COMMENTARY BY ART GOLAB firstname.lastname@example.org
July 29, 2012 4:14PM
There are 1.3 million cars registered in Chicago. Yet the people who own them, the largest voting bloc in the city, get pushed around like nobody else in this town.
Parking-meter rates have gone up faster than college tuition and stop signs have sprouted like weeds. Speed bumps and potholes trash our suspensions. Streetscaping has become a euphemism for putting planters in places formerly occupied by lanes of traffic.
Parking tickets, red-light cameras, city stickers and meters extract at least half a billion dollars annually from motorists in this town. Soon speed cameras will take even more of our cash.
“Traffic calming” has become a mantra for city planners.
Motorists, this is not a time to be calm, it’s a time to get mad.
Think of other less worthy causes that make government dance to their tunes.
According to the NRA, if the government regulates assault weapons, next they’ll be coming for your hunting rifle.
I say that if Alderman So-and-so comes for my corner with a stop sign, it won’t stop until every corner has a stop sign.
What Chicago needs is an interest group to fight for motorists with NRA-like tenacity.
I’d start such a group myself if i didn’t already have a job I love as a reporter.
But at a time when charities and civic organizations are closing their doors, I know there are experienced activists who could do the job. I call on you to step up.

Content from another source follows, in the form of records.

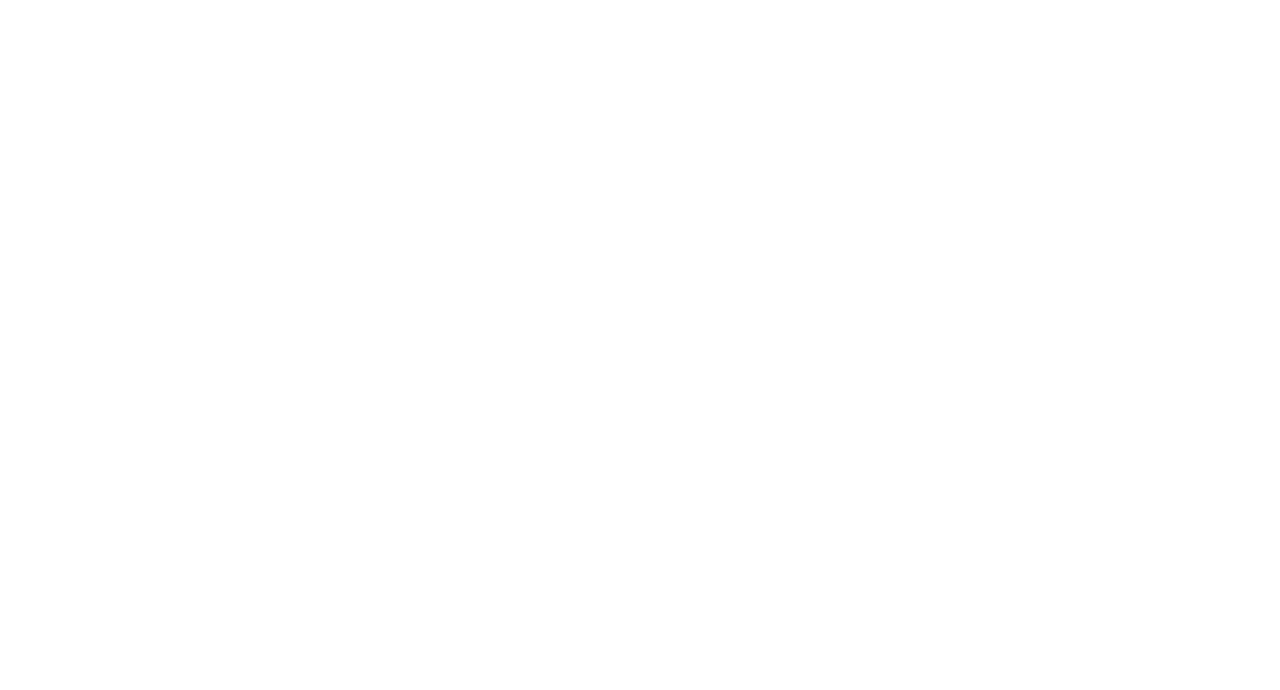
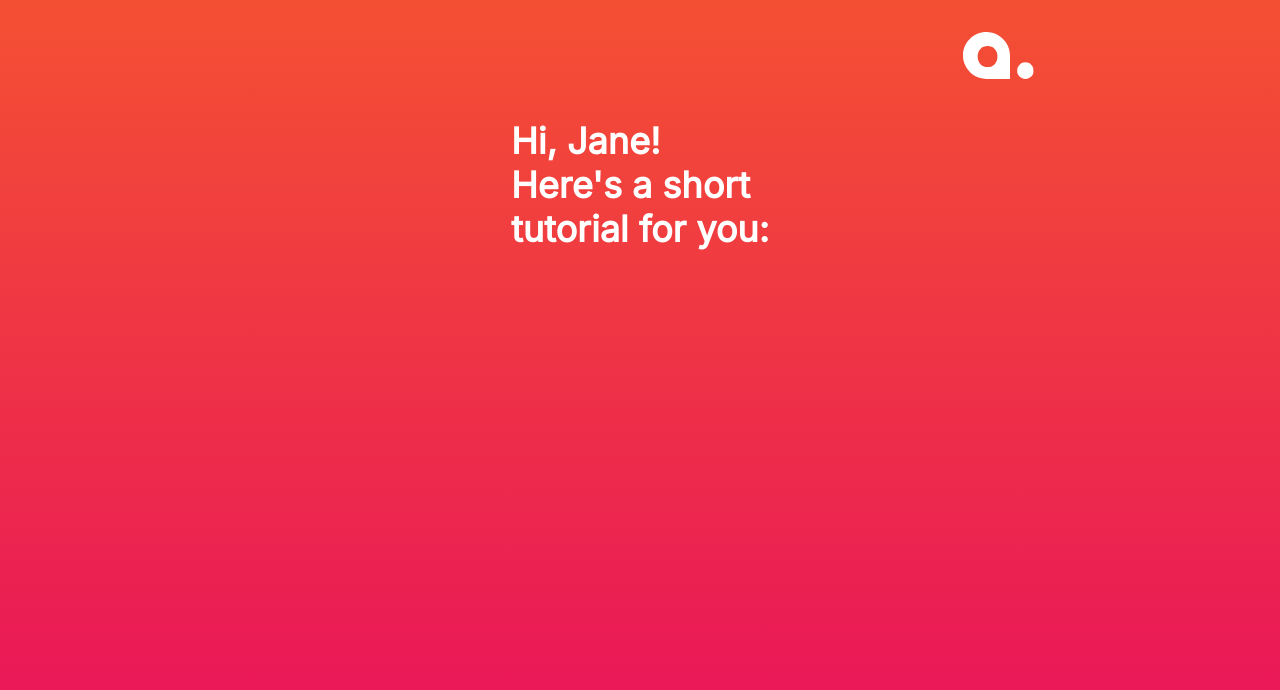
Before and after one commit to DavidTrindade98/projeto-final-etic-2, a React (Create React App) app: page /TutorialOne in a window 1280 px wide. Before the commit this address had no page. Shown: the top 690 px of the page. Built offline with nearby package versions, Linux system fonts and the light colour scheme.

Commit message:
Doing Tutorial Pages Components

```diff
--- a/src/App.js
+++ b/src/App.js
@@ -3,6 +3,8 @@
 
 import FirstPage from './pages/welcome/FirstPage';
 import SignupORlogin from './pages/welcome/SignupORlogin';
+import TutorialOne from './pages/tutorial/Tutorial_1';
+import TutorialTwo from './pages/tutorial/Tutorial_2';
 
 
 function App() {
@@ -11,6 +13,8 @@
       <Route>
         <Route path="/" element={<FirstPage />} />
         <Route path="/SignupORlogin" element={<SignupORlogin />} />
+        <Route path="/TutorialOne" element={<TutorialOne/>} />
+        <Route path="/TutorialTwo" element={<TutorialTwo/>} />
       </Route>
     </Routes>
   );
--- /dev/null
+++ b/src/components/LogoSmall.js
@@ -0,0 +1,8 @@
+import logo_small from "../../src/assets/logo_small.svg"
+import "../../src/styles/App.css";
+
+export default function IconSmall(){
+    return(
+        <img src={logo_small} id="logo_small" alt="logo" />
+    );
+}
--- /dev/null
+++ b/src/pages/tutorial/Tutorial_1.js
@@ -0,0 +1,15 @@
+import "../../styles/tutorial/tutorial_1.css"
+import LogoSmall from "../../components/LogoSmall.js";
+
+
+
+export default function TutorialOne(){
+    return(
+        <default-screen>
+        <div className="tutorialOne">
+            <LogoSmall />
+            <p id="hi_tutorial_text">Hi, Jane!<br></br>Here's a short<br></br>tutorial for you:</p>
+        </div>
+        </default-screen>
+    );
+}
--- /dev/null
+++ b/src/pages/tutorial/Tutorial_2.js
@@ -0,0 +1,12 @@
+import LogoSmall from "../../components/LogoSmall";
+
+export default function TutorialTwo(){
+    return(
+        <default-screen>
+        <div className="tutorialTwo">
+            <LogoSmall />
+            <text>Who is<br></br>a Traveller?</text>
+        </div>
+        </default-screen>
+    );
+}
--- a/src/styles/App.css
+++ b/src/styles/App.css
@@ -1,3 +1,5 @@
+@import url("https://fonts.googleapis.com/css2?family=Inter&display=swap");
+
 :root {
   --background1: linear-gradient(
     180deg,
@@ -26,6 +28,12 @@
   transform: translate(-50%, -50%);
 }
 
+#logo_small{
+  display: flex;
+  margin-left: 75.2vw;
+  margin-top: 4vh;
+}
+
 /*fadeOut Elements Effect*/
 
 @keyframes fadeOut {
--- /dev/null
+++ b/src/styles/tutorial/tutorial_1.css
@@ -0,0 +1,14 @@
+@import "../App.css";
+
+#hi_tutorial_text {
+  display: flex;
+  justify-content: center;
+  font-family: var(--inter-font);
+  font-size: 36px;
+  font-weight: 700;
+  line-height: 44px;
+  letter-spacing: 0em;
+  text-align: left;
+  color: white;
+  margin-top: 5vh;
+}
--- a/src/styles/welcome/FirstPage.css
+++ b/src/styles/welcome/FirstPage.css
@@ -1,4 +1,3 @@
-@import url("https://fonts.googleapis.com/css2?family=Inter&display=swap");
 @import "../App.css";
 
 .first-page {
```
Also changed, not shown: src/styles/signup/signup_page.css (renamed from src/styles/signup/SignupPage.css), src/styles/tutorial/tutorial_2.css (added).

Get a website, find a few committed drivers, start showing up at City Hall and soon reporters will be calling you every time some new outrage is being planned for the city’s war on cars.
Take a lesson from Jesse Jackson: Even if you haven’t signed up all 1.3 million Chicago car owners, you can speak for them.
Then sponsor a YouTube contest to generate protest songs. With any luck, you’ll get a hit like Steve Goodman’s “Lincoln Park Pirates,” which detailed the abuses of a towing company, or the Kingston Trio’s “M.T.A.” — a song about the injustice of the Boston subway fare-collection system.
It’s not impossible to change things because it has been done before. In the teens and 1920s, the Chicago Motor Club fought for better streets and roads.
But now the organization concentrates on selling towing insurance and travel planning. It was nowhere to be found when the parking-meter deal went down.
We need an organization that will keep the pressure on aldermen and the mayor when anti-car measures such as speed cameras and the parking-meter deal crop up.
Like the old Motor Club promoted roads, we need a group to demand that the city spend money on new technology to control red-light timing to improve traffic flow.
While there seems to be plenty of money to install computerized cameras to write tickets, the few streets that have timed lights now depend on mechanical technology that is decades old.
Some say that for environmental and other reasons, cars should be discouraged, not encouraged.
I say it is traffic jams, energy-wasting stop signs and inefficiently timed red lights that are an environmental disaster.
And if all the wasted time is tallied, I’m sure Chicago takes an economic hit as well.
All of us pay a gridlock tax with our precious time.
Our motorist group need not be immune to compromise. Perhaps it’s not worth going to the mat for every new stop sign. But some interest group should be there to question every one of them.
If somebody wants to lead, I and 1.3 million others are ready to follow.